The rest of the car is scruffy, but not unreasonably so for a nearly fifty-year-old British car. The upholstery is shot, the dash is cracked, but it’s all there. The center console and some other interior bits have been removed, but they’re included.
[Editor’s Note: Those are the same taillights used on the Reliant Scimitar GTE! — JT]
What doesn’t appear to be included are the bumpers. If this is a European-market car, it should have the thin chrome bumpers on it instead of the big heavy rubber battering rams of the US model; I’m not sure why you’d take the chrome ones off. It does look pretty good without the bumpers, though. The paint is still shiny too, and I don’t see any glaring signs of rust. It also includes the factory hardtop, and is that a roll bar I see peeking out of the back window?
Engine/drivetrain: 1.8 liter dual overhead cam inline 4, five-speed manual, FWD
Location: South Euclid, OH
Odometer reading: 219,000 miles
Nobody seeme to be able to agree on the definition of a “sports car.” Most would agree that two doors and a manual transmission are requirements; some would argue that front-wheel-drive is an automatic disqualifier. Others go much further and state that a real sports car doesn’t even have roll-up windows. (These folks can be seen making brief outings in their Morgans and MG TDs before spending months in the garage fixing things.) But as hard as it is to define what a sports car is, it’s sometimes easy to tell what it isn’t. And that’s the Toyota Celica. Sporty coupe? Sure. But real honest-to-goodness sports car? Nope.

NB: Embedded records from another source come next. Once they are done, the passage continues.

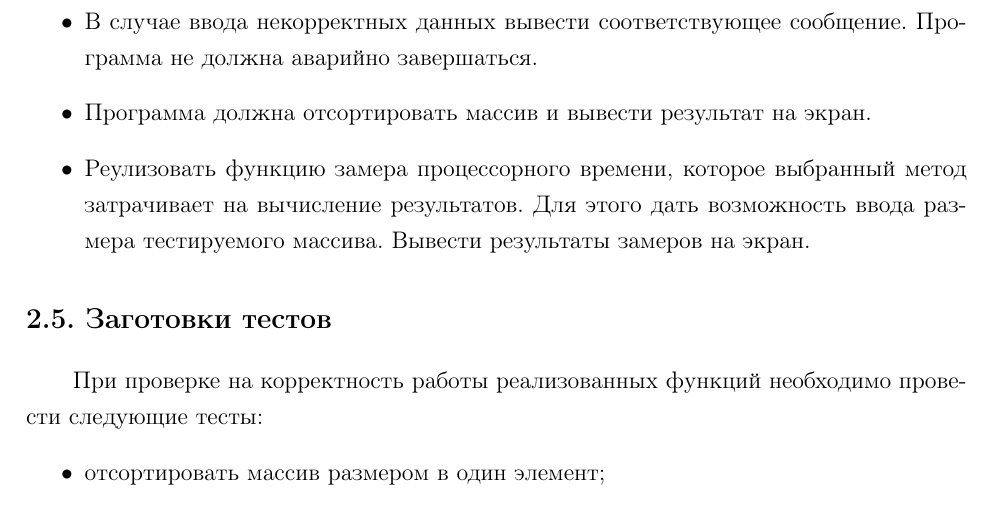
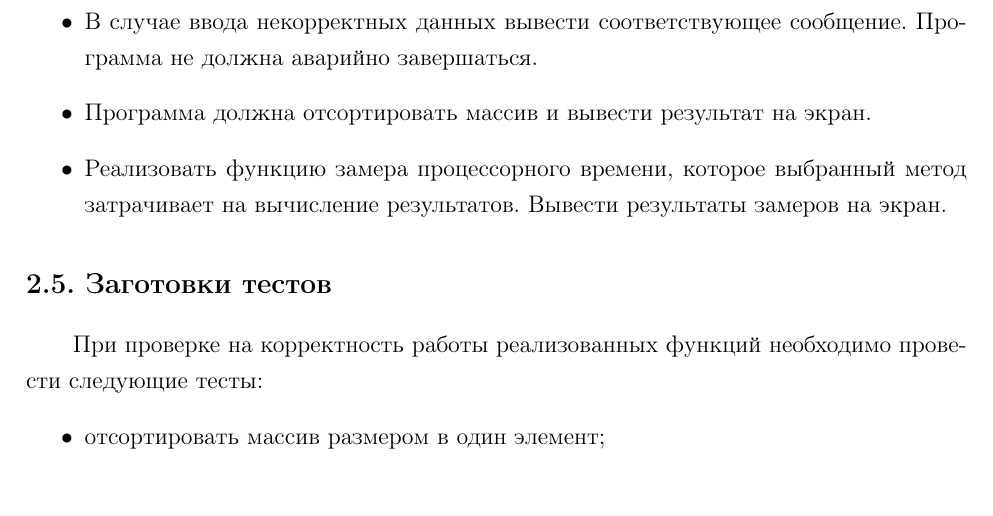
Before and after one commit to Bryanskaya/AnalysisOfAlgorithms, a LaTeX thesis (lab_03/docs/report.tex, which reads lab_03/docs/construction_part.tex): part of page 8 of 23, cut so that both start at the same text. Compiled offline with pdfLaTeX.

Commit message:
CORRECTED: construction part

```diff
--- a/lab_03/docs/construction_part.tex
+++ b/lab_03/docs/construction_part.tex
@@ -62,7 +62,7 @@
 	\item Обеспечить возможность ввода массива через консоль и выбора алгоритма сортировки.
 	\item В случае ввода некорректных данных вывести соответствующее сообщение. Программа не должна аварийно завершаться.
 	\item Программа должна отсортировать массив и вывести результат на экран.
-	\item Реулизовать функцию замера процессорного времени, которое выбранный метод затрачивает на вычисление результатов. Для этого дать возможность ввода размера тестируемого массива. Вывести результаты замеров на экран.
+	\item Реализовать функцию замера процессорного времени, которое выбранный метод затрачивает на вычисление результатов. Вывести результаты замеров на экран.
 \end{itemize}
 
 \section{Заготовки тестов}
```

This is the Celica’s swan song, the final iteration of a nameplate that started way back in 1971. It started out as sort of a “Japanese Mustang,” but parted ways from the American pony car in 1986 when it switched to front-wheel-drive. The Celica never was a fire-breather, but throughout its life the GT model was always just a little bit faster. In this case, that means a 2ZZ-GE 1.8 liter four with variable valve timing and lift, and a very un-Toyota-like thirst for oil.
The seller says this one runs and drives well, but doesn’t really elaborate. If it has passed 200,000 miles, that means someone has taken care of it and stayed on top of the oil consumption. It also means it hasn’t been abused or raced like so many of these were. Some engines can take a little abuse and high-revving. This isn’t one of them.
Cosmetically, it’s all right, I guess, but having spent sixteen years away from Rust Belt winters, I look at the crispiness around the rear wheel of this car and am appalled. But then I remember that everything rusts in the midwest, and this one isn’t even all that bad yet. The interior looks all right, but it could use a good cleaning.
There you have it: two twin-cam inline fours, installed in two swoopy two-door cars. One needs some work to get back on the road, and the other is a workhorse of a commuter. One is mundane and mass-produced on an assembly line, and the other is rare enough to almost be called exotic. Which one is more your speed?
(Image credits: Craigslist seller)